Results: High levels of agreement were found between slit lamp and both stereo and mono photographs for vascularity indices, bleb wall thickness, and bleb elevation. Lower levels of agreement were found for the relative components of demarcated versus diffuse areas of the bleb, and for the total width of the bleb. The interquartile range for the median difference between slit lamp and photograph grading was −1.0 to 1.0 for all criteria except diffuse component (−2.0 to 2.0), and the median difference for all scores was 0.0. The median interobserver difference for all criteria was 0.0; the quartile range for all scores was between −0.5 and 1.0 except for diffuse component and width assessments whose quartiles fell in the −1.75 to 1.0 range. Examiners agreed with photographic grading within ± 1 in more than 80% of gradings for vascularity and bleb height, within ± 1 in more than 75% of gradings for bleb wall thickness, within ± 2 in 61% of bleb width assessments, and ± 2 in 59% of diffuse component.

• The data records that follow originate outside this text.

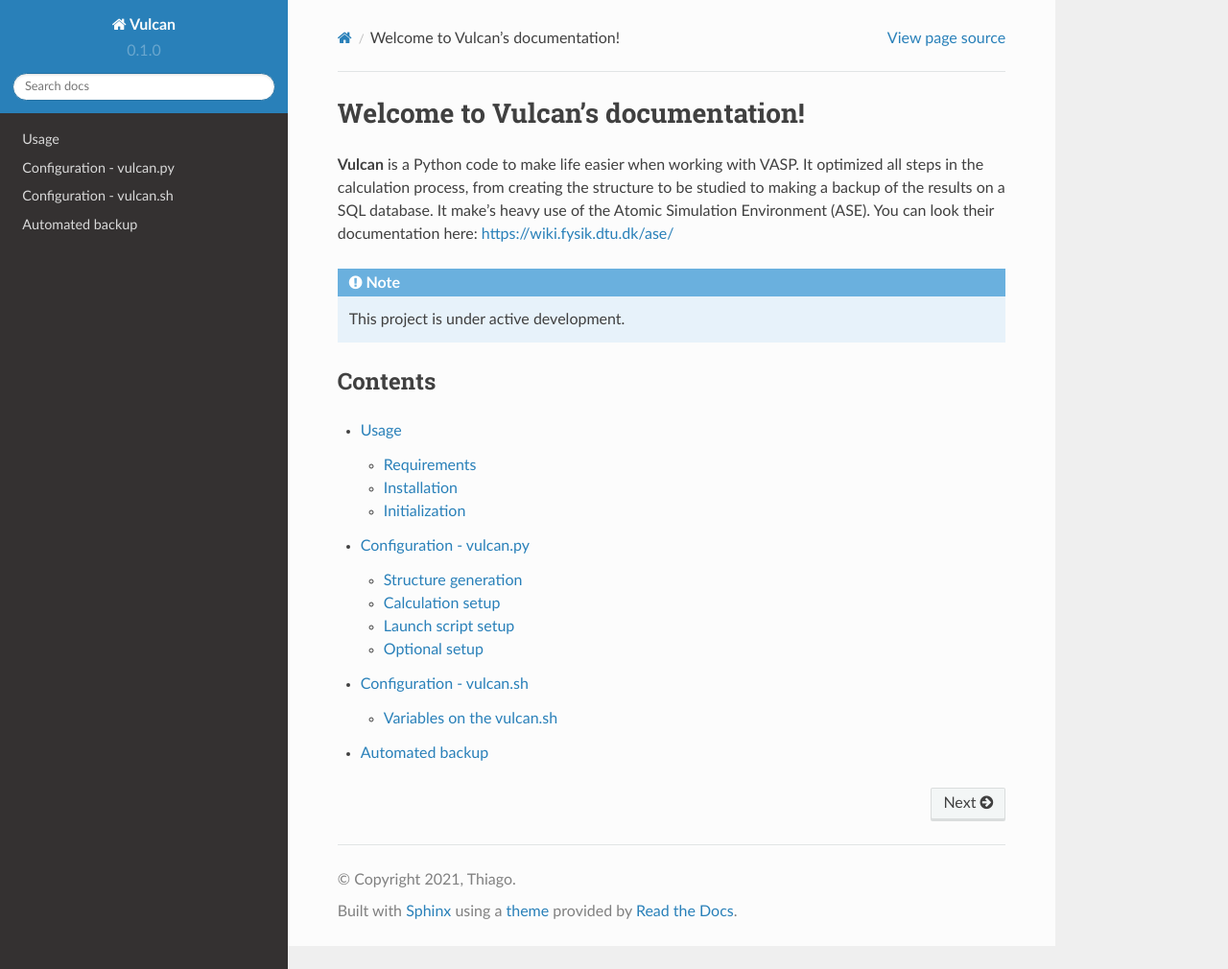
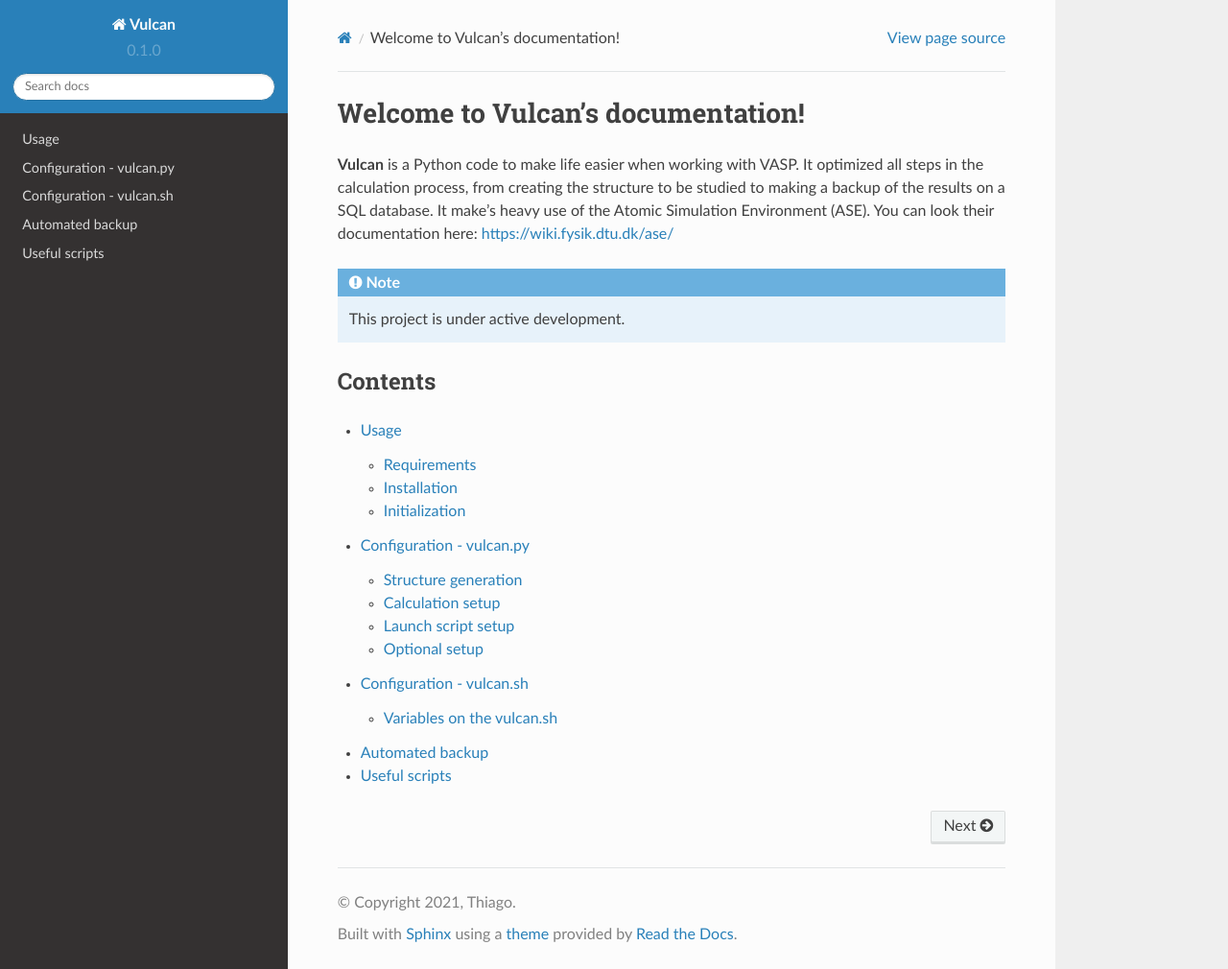
Before and after one commit to DoriniTT/Vulcan, a Sphinx documentation site: the page built from docs/source/index.rst, in a window 1280 px wide and 1010 px high. Shown: the whole window at 96% size. Built offline with Sphinx 7.4.7 and the Read the Docs theme 2.0.0, drawn with Linux system fonts in a browser that asks for light colours.

Commit message:
added useful_scripts file

```diff
--- a/docs/source/index.rst
+++ b/docs/source/index.rst
@@ -17,3 +17,4 @@
 
    usage
    configuration
+   useful_scripts
--- /dev/null
+++ b/docs/source/useful_scripts.rst
@@ -0,0 +1,6 @@
+.. _useful_scripts:
+
+Useful scripts
+==============
+
+I developed a few scripts that can help in the result's analisys of this code, specially when it comes to the final results on the SQLite3 database, so we'll begin by this script.
```
Also changed, not shown: 3 other files.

Conclusion: This bleb grading system is reproducible clinically and photographically. High levels of agreement between scores for photographs versus slit lamp examination were found for most categories, with good interobserver agreement for both photograph and slit lamp grading. Further refinement of scoring and reference photographs is required for optimization, especially for grading of bleb morphology.

From the *Wound Healing Research Unit, Institute of Ophthalmology and Moorfields Eye Hospital, London; †Ophthalmology Unit, Wellington School of Medicine, Newtown, New Zealand; ‡University of California, San Diego, La Jolla, California; §22 Harley Street, London; ¶Biostatistics, Research and Development Department, Moorfields Eye Hospital, London; and ‖Institute of Ophthalmology and Moorfields Eye Hospital, London.

Received for publication September 2003; accepted February 2004.

This work was supported by grants from the International Glaucoma Association, Moorfields Trustees, Capital Vision Research, The Healing Fund, Wellcome Grant 056045, and MRC Grant G9330070.

Reprints: A. P. Wells, Wound Healing Research Unit, Institute of Ophthalmology and Moorfields Eye Hospital, 11-43 Bath Street, London, EC1V 9EL (e-mail: twells@eyetext.net).

© 2004 Lippincott Williams & Wilkins, Inc.